What is expected:
Each entry, in full: reproduce it exactly.

[Data excerpts]

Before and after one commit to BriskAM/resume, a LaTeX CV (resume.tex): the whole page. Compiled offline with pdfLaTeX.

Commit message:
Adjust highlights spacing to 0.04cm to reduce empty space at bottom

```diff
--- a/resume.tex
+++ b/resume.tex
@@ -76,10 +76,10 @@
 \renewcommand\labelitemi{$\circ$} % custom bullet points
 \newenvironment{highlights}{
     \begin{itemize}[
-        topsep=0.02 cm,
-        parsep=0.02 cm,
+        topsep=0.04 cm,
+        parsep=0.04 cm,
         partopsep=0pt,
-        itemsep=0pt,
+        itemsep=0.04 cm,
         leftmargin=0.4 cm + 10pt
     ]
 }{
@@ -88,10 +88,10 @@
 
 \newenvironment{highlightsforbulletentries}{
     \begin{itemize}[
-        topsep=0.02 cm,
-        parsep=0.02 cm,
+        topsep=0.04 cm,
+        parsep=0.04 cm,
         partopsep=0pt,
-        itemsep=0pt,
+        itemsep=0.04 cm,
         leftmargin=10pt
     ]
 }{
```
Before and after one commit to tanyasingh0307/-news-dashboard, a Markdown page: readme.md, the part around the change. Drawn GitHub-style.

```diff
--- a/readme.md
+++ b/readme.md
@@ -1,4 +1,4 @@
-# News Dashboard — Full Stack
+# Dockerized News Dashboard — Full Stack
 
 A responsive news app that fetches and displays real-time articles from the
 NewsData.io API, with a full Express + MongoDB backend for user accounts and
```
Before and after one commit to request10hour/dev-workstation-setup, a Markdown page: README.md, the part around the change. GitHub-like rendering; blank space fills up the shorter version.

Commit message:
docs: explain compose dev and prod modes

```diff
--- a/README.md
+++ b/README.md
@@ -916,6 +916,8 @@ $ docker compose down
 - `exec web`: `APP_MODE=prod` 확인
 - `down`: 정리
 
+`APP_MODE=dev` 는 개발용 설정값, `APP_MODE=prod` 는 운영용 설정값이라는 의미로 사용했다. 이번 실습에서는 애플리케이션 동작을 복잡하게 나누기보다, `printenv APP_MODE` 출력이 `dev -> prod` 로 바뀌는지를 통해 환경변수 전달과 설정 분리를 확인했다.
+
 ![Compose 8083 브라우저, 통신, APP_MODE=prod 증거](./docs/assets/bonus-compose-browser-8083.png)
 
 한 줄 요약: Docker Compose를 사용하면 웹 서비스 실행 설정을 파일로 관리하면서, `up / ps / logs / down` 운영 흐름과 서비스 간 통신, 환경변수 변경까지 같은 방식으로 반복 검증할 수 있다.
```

[/Data excerpts]

Exercise answer:
Before and after one commit to BriskAM/resume, a LaTeX CV (resume.tex): the whole page. Compiled offline with pdfLaTeX.

Commit message:
Adjust highlights spacing to 0.04cm to reduce empty space at bottom

```diff
--- a/resume.tex
+++ b/resume.tex
@@ -76,10 +76,10 @@
 \renewcommand\labelitemi{$\circ$} % custom bullet points
 \newenvironment{highlights}{
     \begin{itemize}[
-        topsep=0.02 cm,
-        parsep=0.02 cm,
+        topsep=0.04 cm,
+        parsep=0.04 cm,
         partopsep=0pt,
-        itemsep=0pt,
+        itemsep=0.04 cm,
         leftmargin=0.4 cm + 10pt
     ]
 }{
@@ -88,10 +88,10 @@
 
 \newenvironment{highlightsforbulletentries}{
     \begin{itemize}[
-        topsep=0.02 cm,
-        parsep=0.02 cm,
+        topsep=0.04 cm,
+        parsep=0.04 cm,
         partopsep=0pt,
-        itemsep=0pt,
+        itemsep=0.04 cm,
         leftmargin=10pt
     ]
 }{
```
Before and after one commit to tanyasingh0307/-news-dashboard, a Markdown page: readme.md, the part around the change. Drawn GitHub-style.

```diff
--- a/readme.md
+++ b/readme.md
@@ -1,4 +1,4 @@
-# News Dashboard — Full Stack
+# Dockerized News Dashboard — Full Stack
 
 A responsive news app that fetches and displays real-time articles from the
 NewsData.io API, with a full Express + MongoDB backend for user accounts and
```
Before and after one commit to request10hour/dev-workstation-setup, a Markdown page: README.md, the part around the change. GitHub-like rendering; blank space fills up the shorter version.

Commit message:
docs: explain compose dev and prod modes

```diff
--- a/README.md
+++ b/README.md
@@ -916,6 +916,8 @@ $ docker compose down
 - `exec web`: `APP_MODE=prod` 확인
 - `down`: 정리
 
+`APP_MODE=dev` 는 개발용 설정값, `APP_MODE=prod` 는 운영용 설정값이라는 의미로 사용했다. 이번 실습에서는 애플리케이션 동작을 복잡하게 나누기보다, `printenv APP_MODE` 출력이 `dev -> prod` 로 바뀌는지를 통해 환경변수 전달과 설정 분리를 확인했다.
+
 ![Compose 8083 브라우저, 통신, APP_MODE=prod 증거](./docs/assets/bonus-compose-browser-8083.png)
 
 한 줄 요약: Docker Compose를 사용하면 웹 서비스 실행 설정을 파일로 관리하면서, `up / ps / logs / down` 운영 흐름과 서비스 간 통신, 환경변수 변경까지 같은 방식으로 반복 검증할 수 있다.
```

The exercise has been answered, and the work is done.